Below are records; count how many of their lines contain the string "README", and give only that number.

*** Opening Source material ***

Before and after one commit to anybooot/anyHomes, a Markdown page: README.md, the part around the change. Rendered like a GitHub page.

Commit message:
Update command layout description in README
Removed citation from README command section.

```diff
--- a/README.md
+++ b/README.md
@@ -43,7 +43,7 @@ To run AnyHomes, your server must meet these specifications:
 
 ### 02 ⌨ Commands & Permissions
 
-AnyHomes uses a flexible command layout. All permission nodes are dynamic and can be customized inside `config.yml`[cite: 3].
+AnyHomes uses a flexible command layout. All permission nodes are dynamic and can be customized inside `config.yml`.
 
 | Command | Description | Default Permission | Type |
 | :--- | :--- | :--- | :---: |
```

*** Closing Source material ***
*** Opening Source material ***

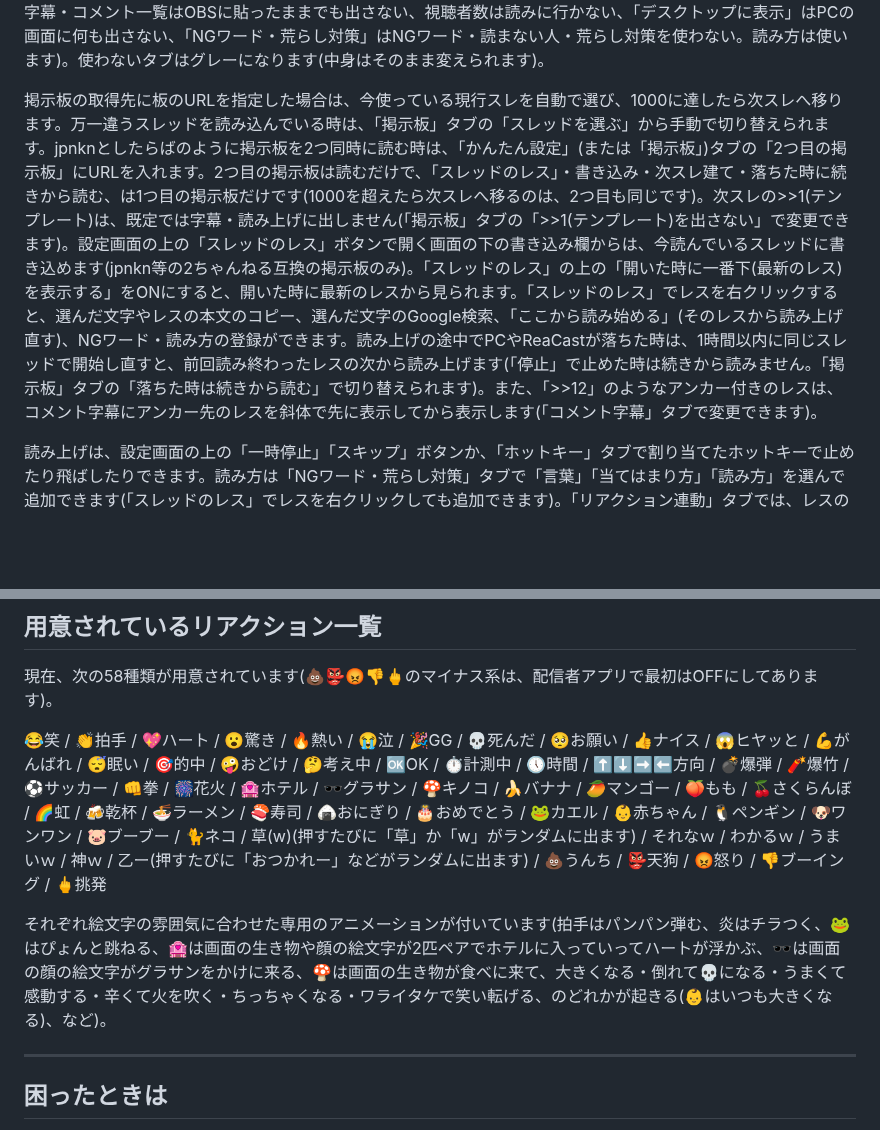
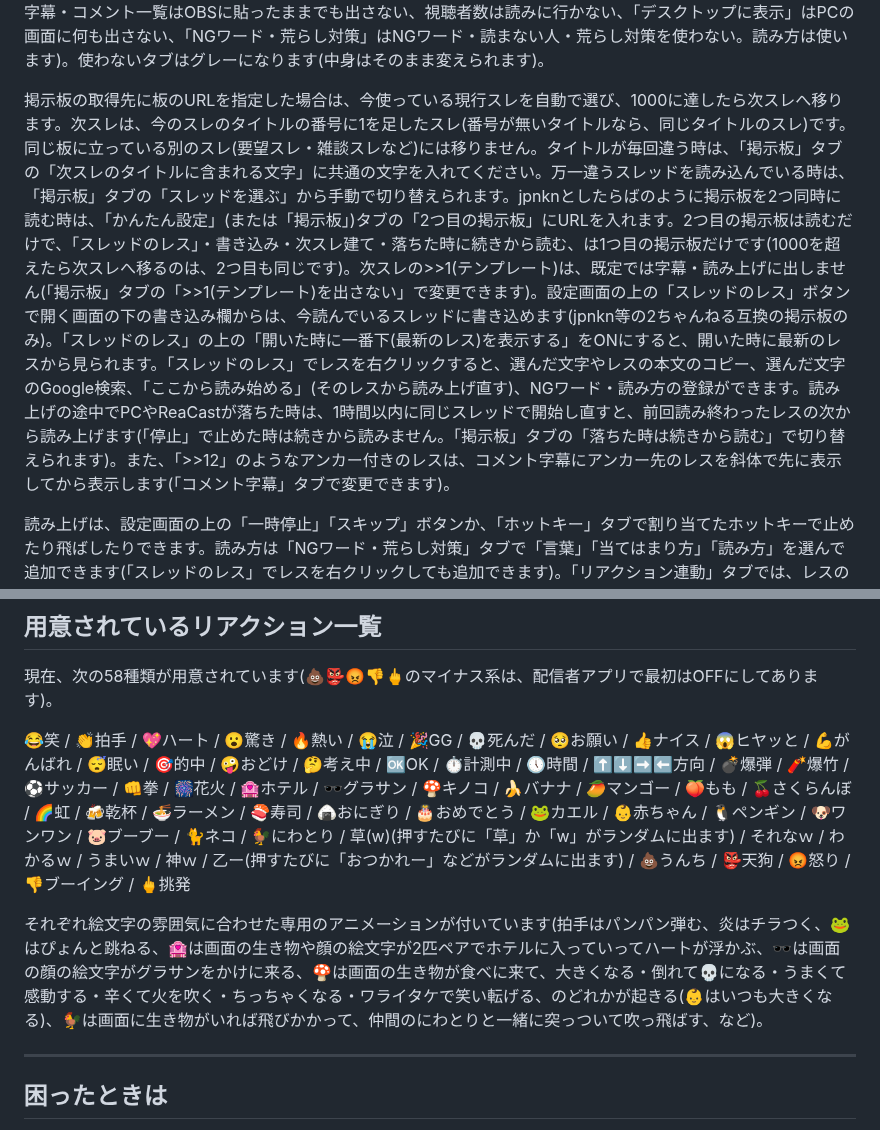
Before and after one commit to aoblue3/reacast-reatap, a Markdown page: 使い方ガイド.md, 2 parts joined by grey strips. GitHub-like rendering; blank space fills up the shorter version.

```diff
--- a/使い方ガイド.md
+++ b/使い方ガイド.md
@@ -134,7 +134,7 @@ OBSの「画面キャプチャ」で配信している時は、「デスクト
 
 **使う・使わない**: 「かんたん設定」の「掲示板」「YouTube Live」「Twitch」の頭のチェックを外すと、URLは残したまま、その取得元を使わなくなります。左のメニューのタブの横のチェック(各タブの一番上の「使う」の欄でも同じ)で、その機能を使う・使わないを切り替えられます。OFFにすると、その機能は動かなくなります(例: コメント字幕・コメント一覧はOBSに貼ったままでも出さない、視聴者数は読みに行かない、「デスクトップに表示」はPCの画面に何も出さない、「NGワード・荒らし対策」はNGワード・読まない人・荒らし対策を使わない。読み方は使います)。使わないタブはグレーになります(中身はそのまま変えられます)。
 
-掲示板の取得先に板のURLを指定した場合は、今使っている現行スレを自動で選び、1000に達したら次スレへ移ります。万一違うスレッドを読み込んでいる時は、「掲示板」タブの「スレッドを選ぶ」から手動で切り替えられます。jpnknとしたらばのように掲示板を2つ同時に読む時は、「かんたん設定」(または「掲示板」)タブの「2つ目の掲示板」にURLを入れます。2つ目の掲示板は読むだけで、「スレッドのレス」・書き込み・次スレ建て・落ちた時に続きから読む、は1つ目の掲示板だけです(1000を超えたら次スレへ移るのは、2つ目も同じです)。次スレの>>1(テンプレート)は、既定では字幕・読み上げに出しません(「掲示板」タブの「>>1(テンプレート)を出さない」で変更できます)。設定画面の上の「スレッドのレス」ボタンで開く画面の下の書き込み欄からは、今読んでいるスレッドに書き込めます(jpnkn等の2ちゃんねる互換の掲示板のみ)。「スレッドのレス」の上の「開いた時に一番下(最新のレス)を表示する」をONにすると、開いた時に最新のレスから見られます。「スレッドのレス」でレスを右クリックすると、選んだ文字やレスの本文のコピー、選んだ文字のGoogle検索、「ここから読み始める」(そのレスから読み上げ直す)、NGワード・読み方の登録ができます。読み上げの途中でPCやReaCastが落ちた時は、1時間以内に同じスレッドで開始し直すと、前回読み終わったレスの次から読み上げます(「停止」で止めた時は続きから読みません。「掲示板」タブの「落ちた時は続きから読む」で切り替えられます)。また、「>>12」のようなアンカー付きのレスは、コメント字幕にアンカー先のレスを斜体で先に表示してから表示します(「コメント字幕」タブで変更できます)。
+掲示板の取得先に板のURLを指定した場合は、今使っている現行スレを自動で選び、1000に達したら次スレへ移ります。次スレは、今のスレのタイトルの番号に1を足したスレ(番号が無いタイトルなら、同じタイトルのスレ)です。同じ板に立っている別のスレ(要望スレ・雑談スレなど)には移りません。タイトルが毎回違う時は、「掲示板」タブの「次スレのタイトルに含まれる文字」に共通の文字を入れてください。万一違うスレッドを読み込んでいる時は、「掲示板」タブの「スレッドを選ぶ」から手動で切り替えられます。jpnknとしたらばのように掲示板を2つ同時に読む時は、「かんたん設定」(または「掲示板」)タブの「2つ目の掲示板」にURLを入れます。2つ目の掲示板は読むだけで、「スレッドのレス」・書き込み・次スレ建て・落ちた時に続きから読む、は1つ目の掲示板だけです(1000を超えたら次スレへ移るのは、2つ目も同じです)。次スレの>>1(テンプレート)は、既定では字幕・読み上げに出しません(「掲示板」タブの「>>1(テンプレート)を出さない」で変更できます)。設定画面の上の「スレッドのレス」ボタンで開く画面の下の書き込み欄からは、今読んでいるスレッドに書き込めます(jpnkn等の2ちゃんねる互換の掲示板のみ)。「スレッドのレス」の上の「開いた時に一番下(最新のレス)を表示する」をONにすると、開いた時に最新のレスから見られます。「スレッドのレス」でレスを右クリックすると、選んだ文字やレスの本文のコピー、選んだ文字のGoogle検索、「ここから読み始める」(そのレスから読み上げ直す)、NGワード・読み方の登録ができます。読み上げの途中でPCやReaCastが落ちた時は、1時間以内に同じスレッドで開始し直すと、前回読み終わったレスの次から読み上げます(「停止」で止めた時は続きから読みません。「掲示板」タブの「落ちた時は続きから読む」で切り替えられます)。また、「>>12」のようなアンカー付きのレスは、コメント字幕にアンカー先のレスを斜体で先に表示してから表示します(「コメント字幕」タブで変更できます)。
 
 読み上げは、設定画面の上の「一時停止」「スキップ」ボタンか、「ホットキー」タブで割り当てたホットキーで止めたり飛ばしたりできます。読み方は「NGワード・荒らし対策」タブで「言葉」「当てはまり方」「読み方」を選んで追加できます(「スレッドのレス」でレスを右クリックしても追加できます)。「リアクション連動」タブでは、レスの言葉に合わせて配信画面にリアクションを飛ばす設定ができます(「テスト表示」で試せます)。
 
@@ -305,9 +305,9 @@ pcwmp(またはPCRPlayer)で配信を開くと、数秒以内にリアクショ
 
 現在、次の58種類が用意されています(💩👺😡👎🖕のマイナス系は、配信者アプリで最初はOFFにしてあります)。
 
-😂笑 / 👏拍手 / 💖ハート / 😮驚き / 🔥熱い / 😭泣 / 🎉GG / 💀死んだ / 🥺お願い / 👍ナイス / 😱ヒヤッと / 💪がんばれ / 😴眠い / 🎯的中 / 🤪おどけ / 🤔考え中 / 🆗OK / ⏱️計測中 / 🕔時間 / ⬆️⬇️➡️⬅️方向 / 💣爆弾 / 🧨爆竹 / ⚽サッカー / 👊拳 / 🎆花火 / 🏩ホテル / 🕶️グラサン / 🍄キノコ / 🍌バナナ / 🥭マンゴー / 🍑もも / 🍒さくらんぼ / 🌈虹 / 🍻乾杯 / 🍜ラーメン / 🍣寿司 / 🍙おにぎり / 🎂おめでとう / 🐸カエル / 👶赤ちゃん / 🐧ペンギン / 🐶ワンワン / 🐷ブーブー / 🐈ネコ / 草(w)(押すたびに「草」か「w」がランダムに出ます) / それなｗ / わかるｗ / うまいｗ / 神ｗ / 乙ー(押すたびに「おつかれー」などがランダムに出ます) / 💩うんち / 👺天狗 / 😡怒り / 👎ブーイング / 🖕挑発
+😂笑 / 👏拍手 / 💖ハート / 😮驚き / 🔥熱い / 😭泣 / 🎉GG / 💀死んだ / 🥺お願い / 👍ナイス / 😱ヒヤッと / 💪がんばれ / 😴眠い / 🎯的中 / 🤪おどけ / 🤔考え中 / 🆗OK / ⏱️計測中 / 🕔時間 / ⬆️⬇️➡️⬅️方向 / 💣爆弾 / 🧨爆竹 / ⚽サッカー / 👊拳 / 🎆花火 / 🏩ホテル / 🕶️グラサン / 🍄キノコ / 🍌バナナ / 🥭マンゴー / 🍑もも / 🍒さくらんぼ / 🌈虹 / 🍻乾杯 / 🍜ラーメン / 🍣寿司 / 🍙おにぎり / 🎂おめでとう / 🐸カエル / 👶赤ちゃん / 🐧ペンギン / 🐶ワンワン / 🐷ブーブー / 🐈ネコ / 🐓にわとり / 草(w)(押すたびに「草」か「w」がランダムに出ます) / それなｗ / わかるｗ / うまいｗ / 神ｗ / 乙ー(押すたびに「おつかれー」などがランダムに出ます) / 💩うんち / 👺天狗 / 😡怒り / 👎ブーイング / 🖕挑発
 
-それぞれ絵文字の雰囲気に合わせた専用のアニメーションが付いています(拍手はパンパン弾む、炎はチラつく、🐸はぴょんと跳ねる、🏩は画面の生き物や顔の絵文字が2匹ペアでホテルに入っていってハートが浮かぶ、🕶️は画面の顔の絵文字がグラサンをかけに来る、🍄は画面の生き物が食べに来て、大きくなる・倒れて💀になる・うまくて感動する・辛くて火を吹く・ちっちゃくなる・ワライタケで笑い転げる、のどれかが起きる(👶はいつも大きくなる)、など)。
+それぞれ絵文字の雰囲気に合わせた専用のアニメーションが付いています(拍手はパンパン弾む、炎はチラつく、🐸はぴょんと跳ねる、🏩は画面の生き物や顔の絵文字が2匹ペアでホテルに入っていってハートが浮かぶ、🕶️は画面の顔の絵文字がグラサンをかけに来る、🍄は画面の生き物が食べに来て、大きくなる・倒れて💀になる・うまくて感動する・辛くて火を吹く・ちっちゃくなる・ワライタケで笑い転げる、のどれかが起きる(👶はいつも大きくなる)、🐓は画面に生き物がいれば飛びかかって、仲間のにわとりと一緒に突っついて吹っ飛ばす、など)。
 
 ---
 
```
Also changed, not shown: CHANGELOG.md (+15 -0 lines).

*** Closing Source material ***

Answer for this exercise:
5